Smaller economies, especially those reliant on export markets, are already being hard hit as the value of their currencies continues to rise. Central bank data reveal that over the past two years, Brazil, Chile, Colombia and Peru have spent $135 billion in international financial markets to try to bring down the value of their currencies.
The impact of the policies pursued by the Fed and other major central banks on such countries was the subject of politely phrased but nonetheless pointed remarks contained in a speech by Reserve Bank of Australia Governor Glenn Stevens in Thailand earlier this month in which he warned that the “degree of disquiet” was growing.
While it was “open to policymakers to claim that their unconventional policies” were having an expansionary effect, he said, “the slowness of the recovery in the US, Europe and Japan, I suspect, leaves others wondering whether major countries are relying more on exporting their weaknesses than has been the case in most previous recoveries.” In the guarded language generally employed by central bankers, that is about as close as it gets to an outright challenge to the official justifications.
In October 1971, in the immediate aftermath of President Nixon’s decision to remove the gold backing from the US dollar and shatter the 1944 Bretton Woods Agreement that had laid a key foundation for post-war capitalist expansion, US Treasury Secretary John Connally is reputed to have told his European counterparts: “The dollar is our currency, but it’s your problem.”
More than 40 years on, the Fed’s policy of devaluing the dollar, which still remains the world economy’s reserve currency, threatens to have no less far-reaching consequences than the ending of the Bretton Woods system.
Today the global economy is far more integrated than it was at that time.

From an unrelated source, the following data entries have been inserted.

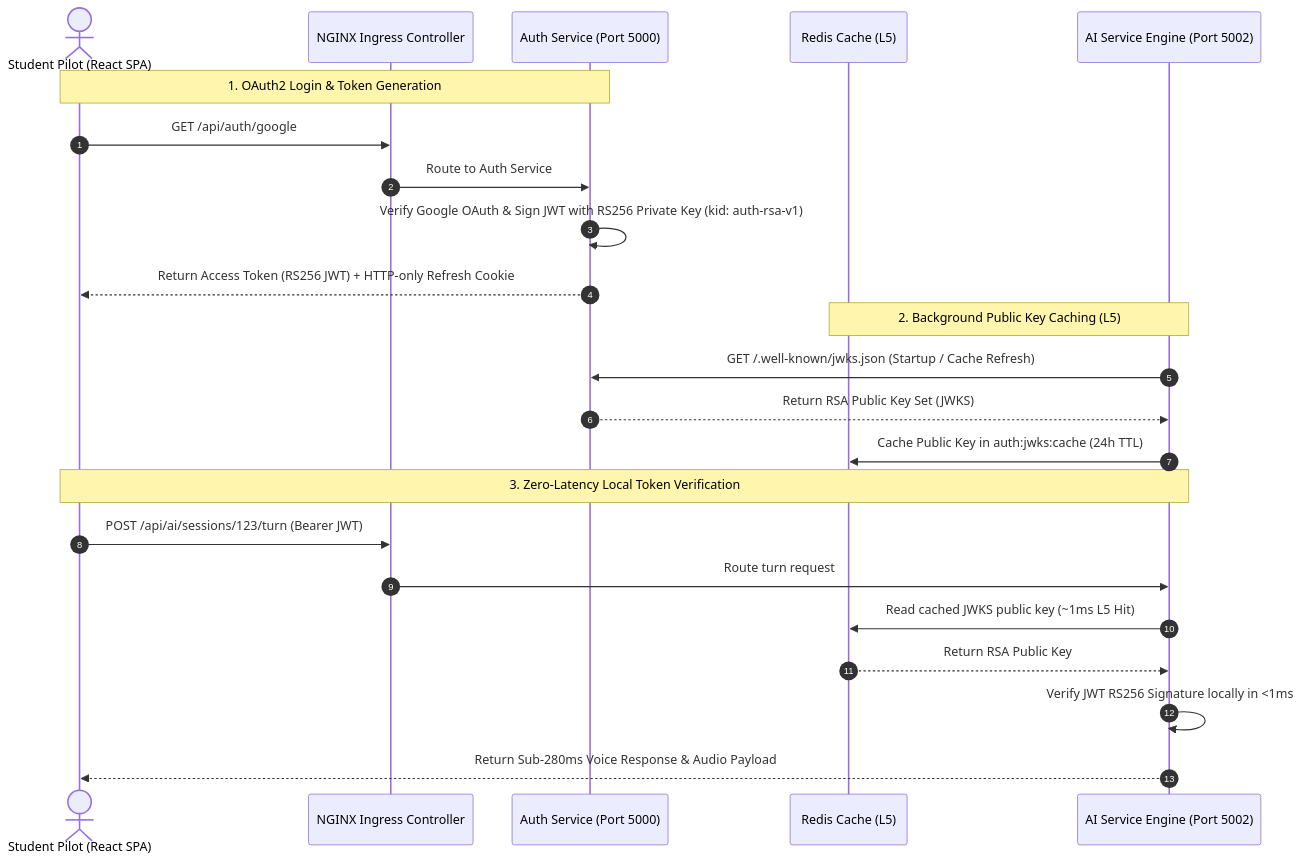
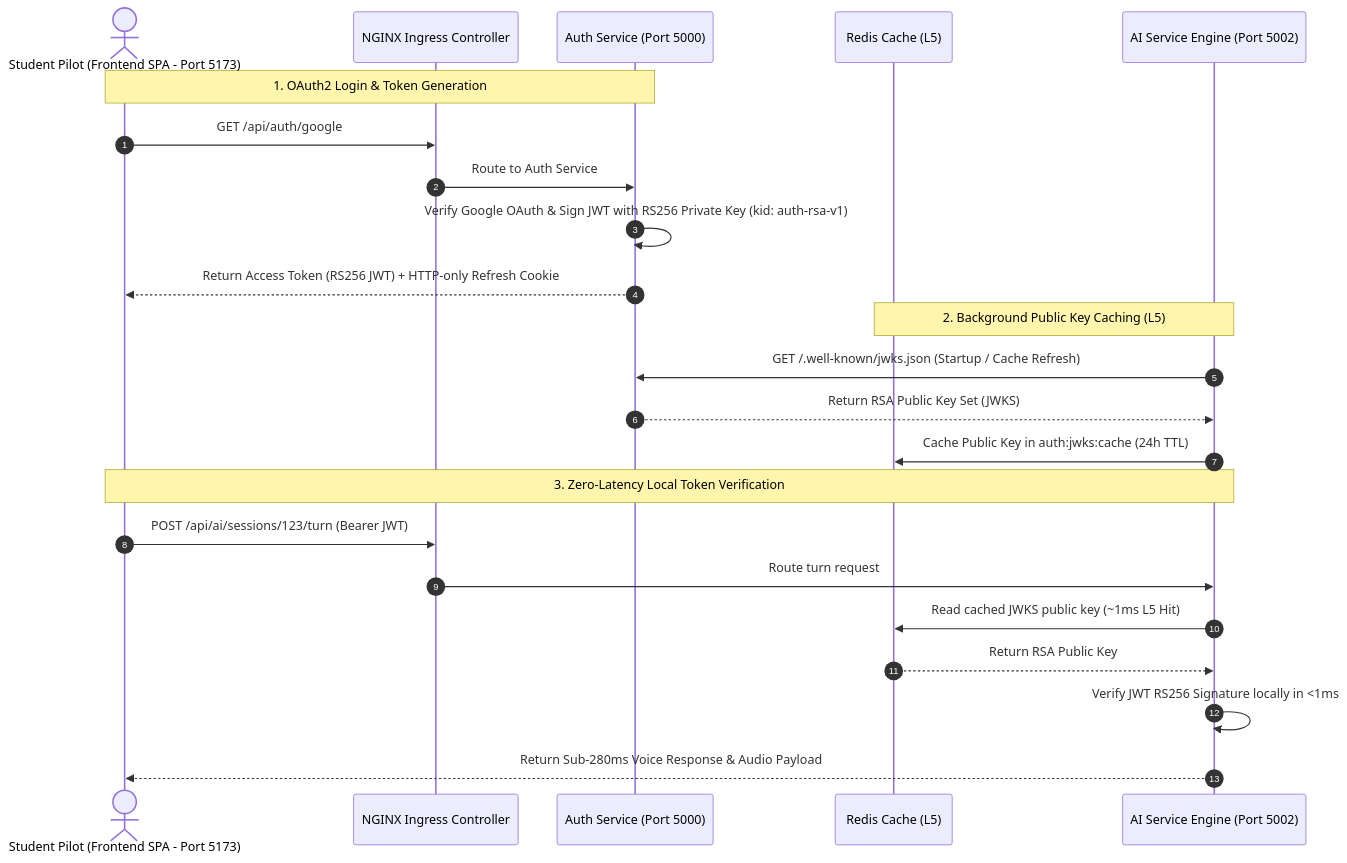
Before and after one commit to Sahil-coder-30/Flight_Prep_Voice_Agent: the diagram in Auth/README.md, drawn with Mermaid. The commit also changed 1 other file, not shown here.

Commit message:
docs: update architecture diagrams to clarify frontend and ingress layers

````diff
--- a/Auth/README.md
+++ b/Auth/README.md
@@ -65,28 +65,28 @@
 ```mermaid
 sequenceDiagram
     autonumber
-    actor Student as Student Pilot (React SPA)
+    actor Student as Student Pilot (Frontend SPA - Port 5173)
     participant Ingress as NGINX Ingress Controller
     participant Auth as Auth Service (Port 5000)
     participant Redis as Redis Cache (L5)
     participant AI as AI Service Engine (Port 5002)
 
     Note over Student, Auth: 1. OAuth2 Login & Token Generation
     Student->>Ingress: GET /api/auth/google
     Ingress->>Auth: Route to Auth Service
     Auth->>Auth: Verify Google OAuth & Sign JWT with RS256 Private Key (kid: auth-rsa-v1)
     Auth-->>Student: Return Access Token (RS256 JWT) + HTTP-only Refresh Cookie
 
     Note over AI, Redis: 2. Background Public Key Caching (L5)
     AI->>Auth: GET /.well-known/jwks.json (Startup / Cache Refresh)
     Auth-->>AI: Return RSA Public Key Set (JWKS)
     AI->>Redis: Cache Public Key in auth:jwks:cache (24h TTL)
 
     Note over Student, AI: 3. Zero-Latency Local Token Verification
     Student->>Ingress: POST /api/ai/sessions/123/turn (Bearer JWT)
     Ingress->>AI: Route turn request
     AI->>Redis: Read cached JWKS public key (~1ms L5 Hit)
     Redis-->>AI: Return RSA Public Key
     AI->>AI: Verify JWT RS256 Signature locally in <1ms
     AI-->>Student: Return Sub-280ms Voice Response & Audio Payload
 ```
````
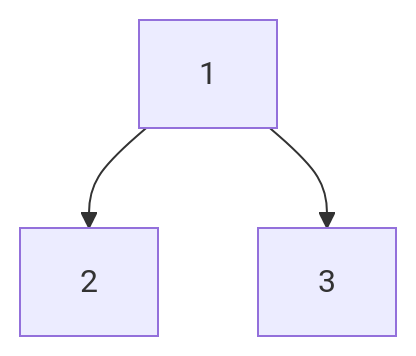
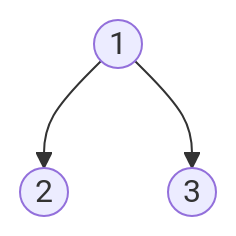
The eighth of 28 diagrams in cst/6binnode/Ex6a1binnode.md (3strategy/BeautifulMivney), drawn with Mermaid before and after one commit. The commit also changed other lines of this file and 3 other files, not shown here.

````diff
--- a/cst/6binnode/Ex6a1binnode.md
+++ b/cst/6binnode/Ex6a1binnode.md
@@ -145,5 +145,5 @@
     ```mermaid
     flowchart TB
-      A[1] --> B[2]:::leaf
-      A --> C[3]:::leaf
+      A((1)) --> B((2)):::leaf
+      A --> C((3)):::leaf
     ```
````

Financial derivatives and other complex financial instruments, which did not even exist then or which were just beginning to make a limited appearance, now form key components of the global financial system.
The official justification for the policies of the Fed and other major central banks is that they are needed to counter the continuing effects of the financial crisis of 2008. In fact, they are deepening the conflicts among the major powers and setting up the conditions for even bigger financial disasters.